James was ready to give up. He had gone from employer to employer with the hope of starting over, but each time he was told that his background check prevented him from starting the job. Most employers were impressed with him but were unable to offer him the position due to hiring policies around previously being incarcerated.
Would there be any hope of a job that would lead to an apartment, future security, and even the possibility of a family some day? Would judgement continue to follow him with every step outside of the prison walls?
A Harsh Reality
James’ story, not unlike many individuals in his situation, started with abandonment and rejection as a child. He learned quickly to trust no one as he was bounced from foster home to foster home. Running the streets and sadly turning to drugs, James was eventually arrested and sent to prison.
Our society has in many ways made it tremendously difficult for folks to re-enter into life beyond bars. A system that was supposed to be about correction, rehabilitation, and justice has for many become a system of revenge, restitution, and punishment.
Trying to rebuild a life after incarceration can be one of the most hopeless, lonely, and seemingly impossible journeys. As men and women complete their prison sentence, they are basically released with nothing but the clothes on their back and the little bit of money they may have set aside. Most do not have a home to return to and end up sleeping on the couches of friends and family until they have outstayed their welcome.
Through all of it they look for work, but job applications require a permanent address, which many do not have after being released from prison. Securing a phone following incarceration can also be a challenge, making it hard for employers to get in touch to schedule interviews.
Even if they do get an interview, many businesses state in their hiring policy that they will not or cannot hire someone with a felony charge, regardless of when the charge occurred or the circumstances surrounding it. Individuals like James who have a number of charges against them are limited in their career choices. It is a vicious situation that perpetuates the cycle of re-entering into the prison system once again.
The Church however is a people who have personally experienced the compassionate justice of God. Salvation, redemption, and reconciliation are God’s provision to a people who have all sinned and fallen very short of the glory of God.
Jesus was all about bringing healing and freedom to the captive. Proclamations of freedom for the prisoner bookend Jesus’ ministry. As he opened the scroll in the synagogue at the beginning of his ministry, he read from Isaiah 61:1 – “He has sent me to proclaim freedom for the prisoners.” As Jesus hung on the cross, he spoke freedom for the prisoner that was being executed next to him.
How does the church intersect with the judicial system?

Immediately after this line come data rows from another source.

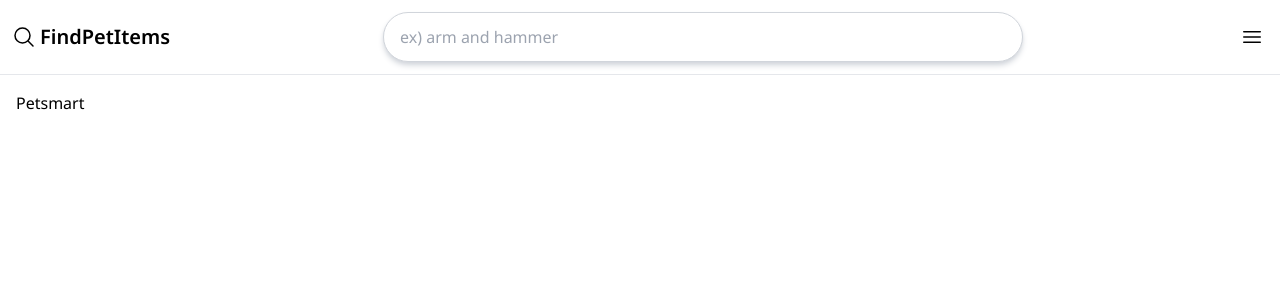
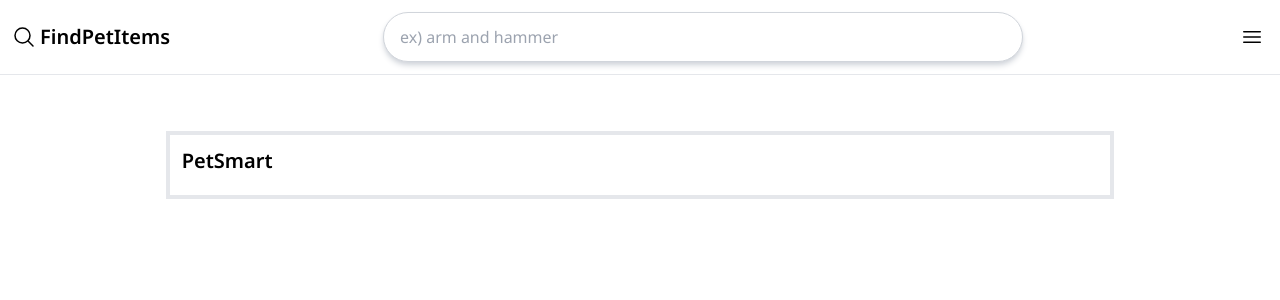
Before and after one commit to jaehokimdev/Pet-Item-Price-scraping, a React (Create React App) app in the folder client/: page /search/petsmart in a window 1280 px wide. Shown: the top 300 px of the page. Built offline with nearby package versions, Linux system fonts and the light colour scheme.

Commit message:
working on petsmart page

```diff
--- a/client/src/App.tsx
+++ b/client/src/App.tsx
@@ -13,7 +13,7 @@
     <Routes>
       <Route path="/" element={<Main />} />
       <Route path="search" element={<Layout />}>
-        <Route path="totalresult" element={<Totalresult />} />
+        <Route path="all" element={<Totalresult />} />
         <Route path="petsmart" element={<Petsmart />} />
         <Route path="petvalue" element={<Petvalue />} />
         <Route path="walmart" element={<Walmart />} />
--- a/client/src/Header.tsx
+++ b/client/src/Header.tsx
@@ -71,7 +71,7 @@
                 onClick={() => setIsMenuToggled(!isMenuToggled)}
                 className="font-bold hover:text-gray-300"
               >
-                Total
+                All
               </Link>
               <Link
                 to={"/search/petsmart"}
--- a/client/src/pages/Petsmart.tsx
+++ b/client/src/pages/Petsmart.tsx
@@ -3,7 +3,13 @@
 type Props = {};
 
 const Petsmart = (props: Props) => {
-  return <div>Petsmart</div>;
+  return (
+    <div className="flex flex-col px-[12%] max-sm:px-[5%] gap-4">
+      <div className="border-4 border-gray-200 rounded-2 pt-3 pb-5 px-3 mt-10">
+        <span className="font-bold text-xl">PetSmart</span>
+      </div>
+    </div>
+  );
 };
 
 export default Petsmart;
--- a/client/src/pages/Totalresult.tsx
+++ b/client/src/pages/Totalresult.tsx
@@ -13,7 +13,7 @@
     <div className="flex flex-col px-[12%] max-sm:px-[5%] gap-4">
       <div className="border-4 border-gray-200 rounded-2 pt-3 pb-5 px-3 mt-10">
         <span className="font-bold text-xl">PetSmart</span>
-        <div className="mt-5 h-[360px] w-full overflow-x-auto overflow-y-hidden">
+        <div className="mt-5 h-[380px] w-full overflow-x-auto overflow-y-hidden">
           <ul className="w-[2800px] whitespace-nowrap">
             {dummy.map((info: InfoType) => (
               <Card
@@ -28,7 +28,7 @@
       </div>
       <div className="border-4 border-gray-300 rounded-2 pt-3 pb-5 px-3 mt-10">
         <span className="font-bold text-xl">PetValue</span>
-        <div className="mt-5 h-[360px] w-full overflow-x-auto overflow-y-hidden">
+        <div className="mt-5 h-[380px] w-full overflow-x-auto overflow-y-hidden">
           <ul className="w-[2800px] whitespace-nowrap">
             {dummy.map((info: InfoType) => (
               <Card
@@ -43,7 +43,7 @@
       </div>
       <div className="border-4 border-gray-300 rounded-2 pt-3 pb-5 px-3 mt-10">
         <span className="font-bold text-xl">PetWalmart</span>
-        <div className="mt-5 h-[360px] w-full overflow-x-auto overflow-y-hidden">
+        <div className="mt-5 h-[380px] w-full overflow-x-auto overflow-y-hidden">
           <ul className="w-[2800px] whitespace-nowrap">
             {dummy.map((info: InfoType) => (
               <Card
@@ -58,7 +58,7 @@
       </div>
       <div className="border-4 border-gray-300 rounded-2 pt-3 pb-5 px-3 mt-10">
         <span className="font-bold text-xl">CanadianTire</span>
-        <div className="mt-5 h-[360px] w-full overflow-x-auto overflow-y-hidden">
+        <div className="mt-5 h-[380px] w-full overflow-x-auto overflow-y-hidden">
           <ul className="w-[2800px] whitespace-nowrap">
             {dummy.map((info: InfoType) => (
               <Card
```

How is the church walking with and loving those who have been incarcerated?
A Fair Chance
New Life Community Church (NLC) in Carlisle, Pa. is a diverse family of Christ followers seeking to live out the love, acceptance, healing, and hope of Jesus seven days a week. Many who call NLC home have been in prison, stood before a judge, or been assigned a parole officer.
When NLC saw the realities that many people in James’ position face, they saw an opportunity to extend Jesus’ love and compassion to an entire group of people that were often overlooked. In October 2021, they partnered with Cumberland County Adult Parole and Probation and CareerLink to host a re-entry job fair.
Eighteen local companies who were willing and able to hire those with criminal backgrounds participated and offered onsite applications, interviews, and hiring. Out of the fifty individuals who attended the event, fifteen individuals walked out that day with a job offer. Everyone else had interviews and information in hand as they walked out the door of the church.
People who had come to the job fair feeling defeated left with smiles that signaled a resurrected hope: a hope that maybe rejection was finally a thing of the past, a hope that they could be independent from the system they had relied on, and a hope that their families and friends would now see them become who they were created to be. James was one of those people who walked away with a job that day. He also walked away with dignity, confidence, and a deeper sense of acceptance.
Fanning the Flame of Hope
The job fair was eye-opening for the NLC team as they recognized the lack of support available for people in the re-entry process. Soon after, NLC partnered with another community organization to launch a re-entry support group where individuals can ask questions, find support, and be encouraged and challenged to take the next right steps.
Churches can make a huge impact for those re-entering their community, even though the magnitude of the situation can sometimes feel paralyzing. Start with building relationships. Sit down with someone who has experienced incarceration and listen to their story. Find out the challenges of their journey and where the Church could have been helpful. Local law enforcement and parole officers can also be a great resource when trying to identify areas of need.
We tend to complicate the next steps and want to over-program everything. Instead, look for strategic ways to meet simple needs and fill common gaps experienced by the re-entry community. Through practical opportunities like job fairs and support groups, people can see the Church not just as a building but as a people who demonstrate the love of Jesus through a cup of coffee, a simple handshake, and a word of congratulations. It is in Christ’s body, the Church, where hope is kept alive and fanned into flame.
Names changed for confidentiality.